> [YOUR GOAL]
In the listing below, every line with the word "smalls" needs to be copied.
--*--
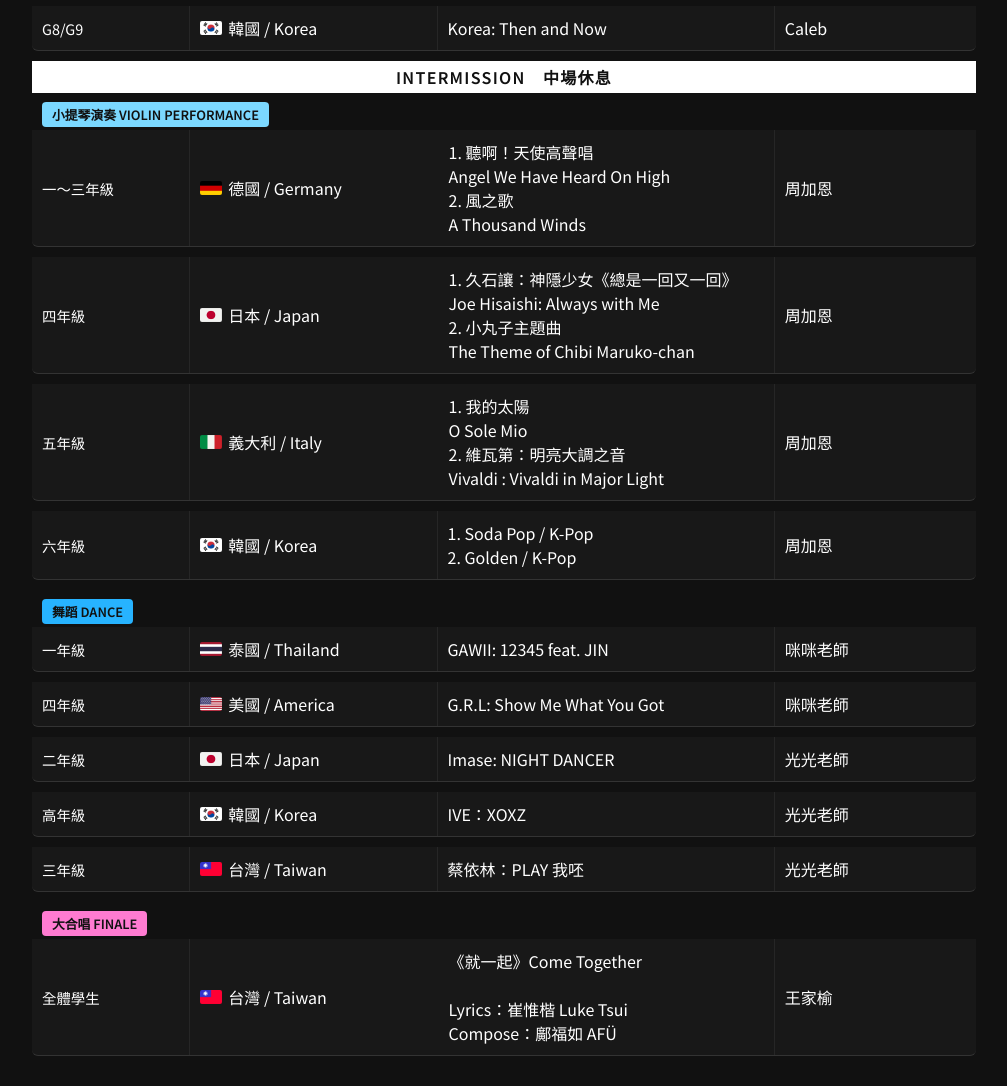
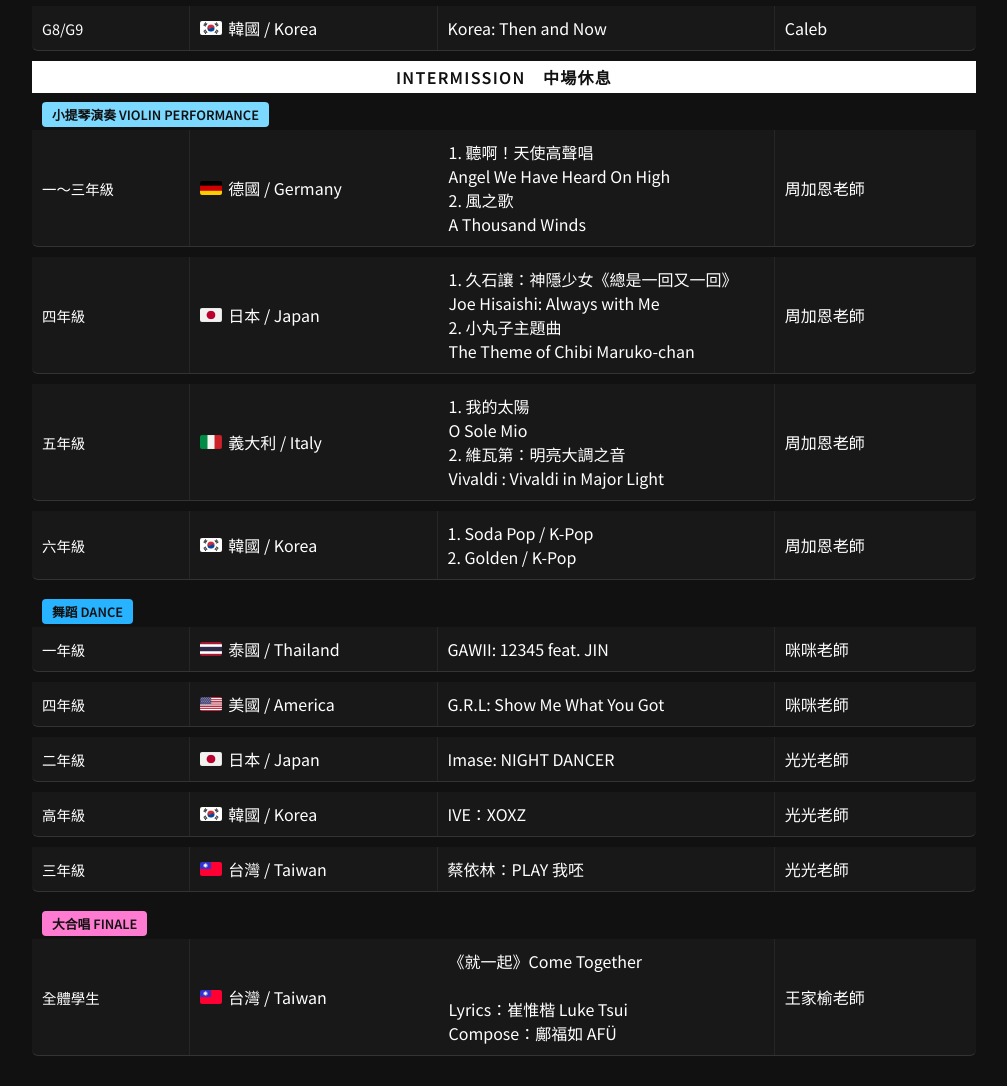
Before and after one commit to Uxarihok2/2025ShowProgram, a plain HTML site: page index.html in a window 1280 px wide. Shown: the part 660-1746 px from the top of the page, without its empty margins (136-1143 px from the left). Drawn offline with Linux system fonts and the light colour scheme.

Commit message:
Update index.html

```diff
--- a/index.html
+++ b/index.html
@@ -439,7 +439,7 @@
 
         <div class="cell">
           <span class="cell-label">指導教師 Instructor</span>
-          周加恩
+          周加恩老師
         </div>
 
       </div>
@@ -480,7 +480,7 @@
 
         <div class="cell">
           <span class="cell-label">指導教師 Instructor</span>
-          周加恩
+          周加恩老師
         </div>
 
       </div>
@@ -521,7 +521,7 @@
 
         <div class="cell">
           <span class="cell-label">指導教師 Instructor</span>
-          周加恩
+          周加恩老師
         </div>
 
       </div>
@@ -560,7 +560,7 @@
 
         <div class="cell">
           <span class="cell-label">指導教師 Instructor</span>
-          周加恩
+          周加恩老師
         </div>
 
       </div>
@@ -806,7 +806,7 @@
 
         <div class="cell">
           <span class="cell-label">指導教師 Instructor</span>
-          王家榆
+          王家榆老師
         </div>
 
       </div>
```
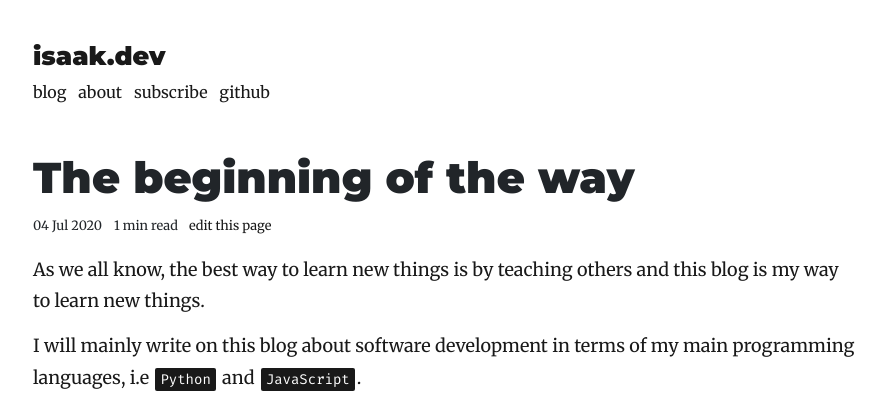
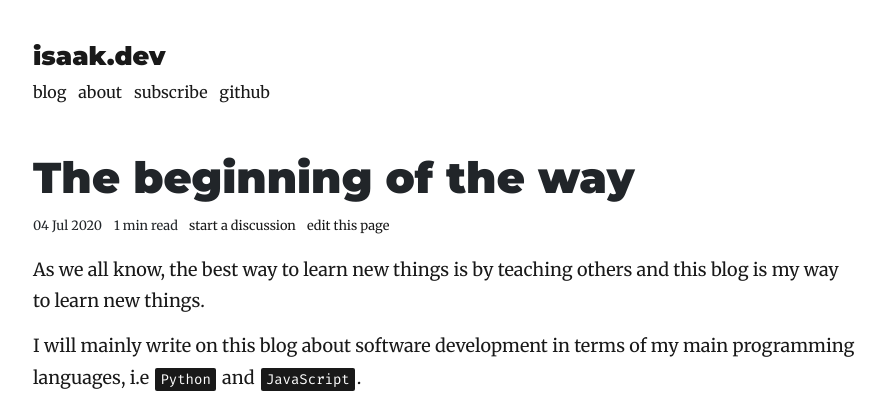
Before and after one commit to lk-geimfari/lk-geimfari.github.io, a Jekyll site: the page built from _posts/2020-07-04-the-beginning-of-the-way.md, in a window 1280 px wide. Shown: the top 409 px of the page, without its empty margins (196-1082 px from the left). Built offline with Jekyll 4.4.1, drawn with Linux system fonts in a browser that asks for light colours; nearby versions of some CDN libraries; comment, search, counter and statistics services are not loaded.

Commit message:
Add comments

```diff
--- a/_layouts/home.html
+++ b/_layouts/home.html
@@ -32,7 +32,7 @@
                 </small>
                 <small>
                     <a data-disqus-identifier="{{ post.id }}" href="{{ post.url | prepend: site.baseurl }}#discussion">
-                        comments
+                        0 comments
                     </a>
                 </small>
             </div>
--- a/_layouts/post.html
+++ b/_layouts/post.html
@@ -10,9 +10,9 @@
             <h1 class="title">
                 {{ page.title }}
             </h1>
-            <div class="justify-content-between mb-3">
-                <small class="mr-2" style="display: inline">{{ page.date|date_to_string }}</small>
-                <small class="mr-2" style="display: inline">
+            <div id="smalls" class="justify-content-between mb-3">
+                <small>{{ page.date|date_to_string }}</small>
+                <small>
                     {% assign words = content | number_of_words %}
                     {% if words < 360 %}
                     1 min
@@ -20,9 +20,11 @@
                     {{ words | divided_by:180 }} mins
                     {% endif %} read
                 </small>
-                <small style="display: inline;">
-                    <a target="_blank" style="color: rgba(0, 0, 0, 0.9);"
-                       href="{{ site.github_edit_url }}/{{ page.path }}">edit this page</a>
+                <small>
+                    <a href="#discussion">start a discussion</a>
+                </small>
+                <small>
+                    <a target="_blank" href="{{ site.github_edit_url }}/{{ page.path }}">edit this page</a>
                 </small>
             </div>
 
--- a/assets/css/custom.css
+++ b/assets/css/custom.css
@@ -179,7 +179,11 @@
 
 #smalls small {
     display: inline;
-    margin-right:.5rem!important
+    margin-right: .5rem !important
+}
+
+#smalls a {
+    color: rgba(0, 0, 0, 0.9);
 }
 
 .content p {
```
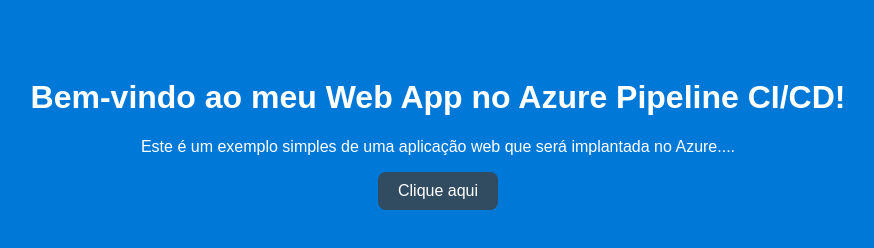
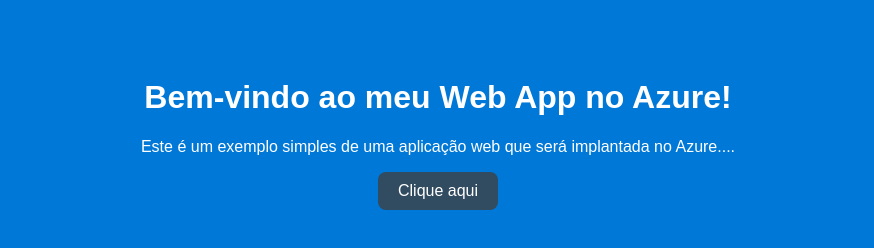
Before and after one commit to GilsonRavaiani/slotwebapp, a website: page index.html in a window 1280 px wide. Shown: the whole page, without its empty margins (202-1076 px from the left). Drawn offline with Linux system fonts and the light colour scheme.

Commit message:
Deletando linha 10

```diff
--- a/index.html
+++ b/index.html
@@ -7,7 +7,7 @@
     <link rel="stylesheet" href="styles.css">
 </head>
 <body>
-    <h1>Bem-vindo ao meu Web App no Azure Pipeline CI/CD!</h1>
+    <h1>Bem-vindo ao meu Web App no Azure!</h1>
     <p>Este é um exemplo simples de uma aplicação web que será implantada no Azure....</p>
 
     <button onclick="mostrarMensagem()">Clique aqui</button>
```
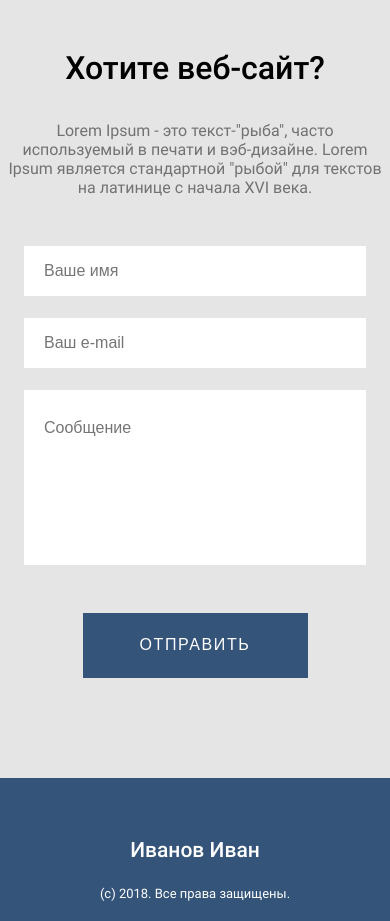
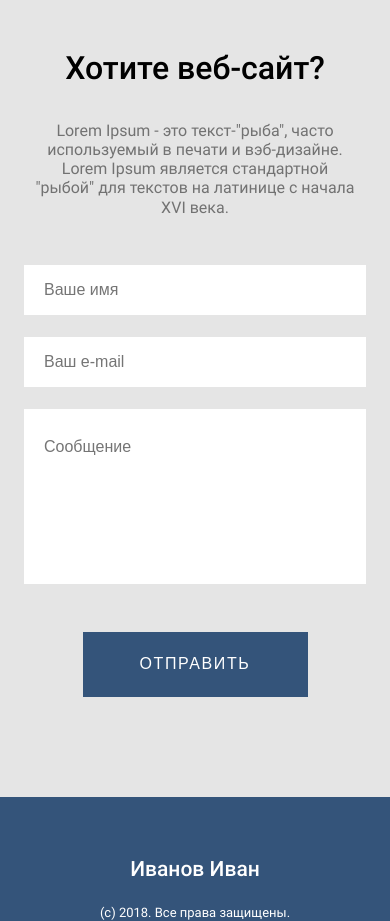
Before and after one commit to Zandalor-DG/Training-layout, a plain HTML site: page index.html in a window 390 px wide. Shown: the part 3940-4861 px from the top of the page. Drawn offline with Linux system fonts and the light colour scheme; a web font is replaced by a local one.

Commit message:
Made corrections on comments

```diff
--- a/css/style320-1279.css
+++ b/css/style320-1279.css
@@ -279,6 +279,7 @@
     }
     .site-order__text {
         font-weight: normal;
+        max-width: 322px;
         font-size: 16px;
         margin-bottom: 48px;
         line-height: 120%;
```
--*--
> [TASK SOLUTION]
+            <div id="smalls" class="justify-content-between mb-3">
 #smalls small {
+#smalls a {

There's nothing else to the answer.